“The physical risks were dangerous and life-threatening, but we could take care of those,” Simpson said. “For her, probably the biggest problem was the emotional and psychological impact. Living in a small Texas town, the only child with diabetes, she felt like an oddity, like there was something wrong with her. It was devastating for her.”
Simpson believes his granddaughter’s inability to handle the stress later resulted in her not doing what was necessary to keep her diabetes in check once she became a young adult. He said that was likely a factor in the cardiac complications that caused Payslee’s untimely death.
Through the Diabetic Caucus, Simpson said his goal is to create an awareness with the public and to let families dealing with this know they aren’t alone.
“Because of my granddaughter, I’ve really tried to reach out to young adults between the ages of 18 and 24. They leave the house and no longer have their parents’ supervision to make sure they are monitoring their blood sugar and staying on top of their insulin. They think they know better and don’t realize how dangerous this can be,” Simpson said. “I share what happened to Payslee in the hopes of saving another family from experiencing a similar tragedy. Twenty-nine is too young for a young lady to die.”
While Thompson’s family has long dealt with the impact of Type I diabetes, they later learned his wife was at risk for Type II diabetes. A visit to her doctor revealed she was pre-diabetic. The diagnosis came as a shock.
“She’s petite, she’s always watched what she ate and she exercised some. To look at her you’d never have thought she was pre-diabetic,” Thompson said.
Thompson said that diagnosis means more medical expenses for the family. It’s estimated that people with diabetes have medical expenses approximately 2.3 times higher than those who do not have diabetes.
“We’ll have more out-of-pocket expenses, but we’ll handle it. We’ll be fine, but a lot of Oklahoma families aren’t,” Thompson said. “We’ve got to do better. We must do better.”
Both Simpson and Thompson said families dealing with diabetes need more help and support. 

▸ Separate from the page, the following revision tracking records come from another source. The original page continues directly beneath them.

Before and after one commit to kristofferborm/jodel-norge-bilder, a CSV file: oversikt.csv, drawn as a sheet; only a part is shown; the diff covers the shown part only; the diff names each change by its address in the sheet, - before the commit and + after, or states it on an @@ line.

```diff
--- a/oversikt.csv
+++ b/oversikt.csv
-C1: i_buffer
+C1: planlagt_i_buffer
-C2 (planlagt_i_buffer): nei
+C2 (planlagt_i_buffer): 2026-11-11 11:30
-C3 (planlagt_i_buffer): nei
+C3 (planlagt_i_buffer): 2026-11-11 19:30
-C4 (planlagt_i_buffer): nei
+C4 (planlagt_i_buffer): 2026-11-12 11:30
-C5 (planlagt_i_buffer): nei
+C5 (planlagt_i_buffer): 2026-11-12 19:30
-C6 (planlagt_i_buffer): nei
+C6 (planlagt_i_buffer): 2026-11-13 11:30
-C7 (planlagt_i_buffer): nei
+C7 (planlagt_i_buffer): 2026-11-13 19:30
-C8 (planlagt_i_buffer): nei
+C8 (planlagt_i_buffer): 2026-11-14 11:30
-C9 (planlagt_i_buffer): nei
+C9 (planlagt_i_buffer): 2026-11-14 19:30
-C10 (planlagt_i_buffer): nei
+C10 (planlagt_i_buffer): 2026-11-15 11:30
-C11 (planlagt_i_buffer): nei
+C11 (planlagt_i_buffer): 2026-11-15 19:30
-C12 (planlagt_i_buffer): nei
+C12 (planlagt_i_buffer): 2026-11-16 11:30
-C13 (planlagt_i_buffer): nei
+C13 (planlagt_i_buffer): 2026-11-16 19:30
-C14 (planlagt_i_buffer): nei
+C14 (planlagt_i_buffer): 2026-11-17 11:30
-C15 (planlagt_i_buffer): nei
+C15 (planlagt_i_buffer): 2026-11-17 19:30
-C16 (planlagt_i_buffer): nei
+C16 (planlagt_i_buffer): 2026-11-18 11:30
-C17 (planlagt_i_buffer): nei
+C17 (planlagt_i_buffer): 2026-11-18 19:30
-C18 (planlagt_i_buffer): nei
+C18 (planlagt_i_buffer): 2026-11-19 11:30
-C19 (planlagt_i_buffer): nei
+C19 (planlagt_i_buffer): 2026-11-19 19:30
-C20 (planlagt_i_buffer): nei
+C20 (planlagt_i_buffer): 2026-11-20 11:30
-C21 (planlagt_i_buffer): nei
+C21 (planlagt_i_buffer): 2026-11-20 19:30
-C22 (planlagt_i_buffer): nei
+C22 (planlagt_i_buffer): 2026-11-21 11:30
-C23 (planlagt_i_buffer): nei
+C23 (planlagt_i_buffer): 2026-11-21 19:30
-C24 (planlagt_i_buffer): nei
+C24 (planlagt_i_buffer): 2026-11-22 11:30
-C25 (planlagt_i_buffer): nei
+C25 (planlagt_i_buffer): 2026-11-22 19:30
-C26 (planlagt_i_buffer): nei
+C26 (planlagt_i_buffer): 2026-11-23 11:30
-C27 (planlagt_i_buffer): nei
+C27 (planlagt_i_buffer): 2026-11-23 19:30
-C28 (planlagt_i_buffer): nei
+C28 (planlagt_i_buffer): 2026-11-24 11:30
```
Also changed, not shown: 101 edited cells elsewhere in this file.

“Senator Simpson and I are not unique. It affects thousands of families across Oklahoma. We want them to come [to the Capitol], and learn what’s going on, but we also want them to know we’re all struggling. Come and be a part of this. Create this working relationship and look for answers for your family, because even since I’ve been involved in the caucus, I’ve learned things I didn’t even know about that can help our family,” Thompson said. “Come to this day, learn, engage, and I think your family will be better off for it.”
The state Capitol World Diabetes Day will take place Monday from 5 p.m. to 8 p.m. on the Capitol fourth floor rotunda and in the House chamber. The event is open to the public.
“I think it can be a source of strength and encouragement for families to see they aren’t the only ones dealing with this,” Simpson said. “Just because Senator Thompson and I are elected officials, it doesn’t mean our families are immune from those same problems and those same pains that so many families are suffering with. They’re not alone and they may learn something at this event that can help them improve their lifestyle and health.”
For more information, contact Sen. Roger Thompson at 405-521-5588 or Sen. Simpson at 405-521-5607.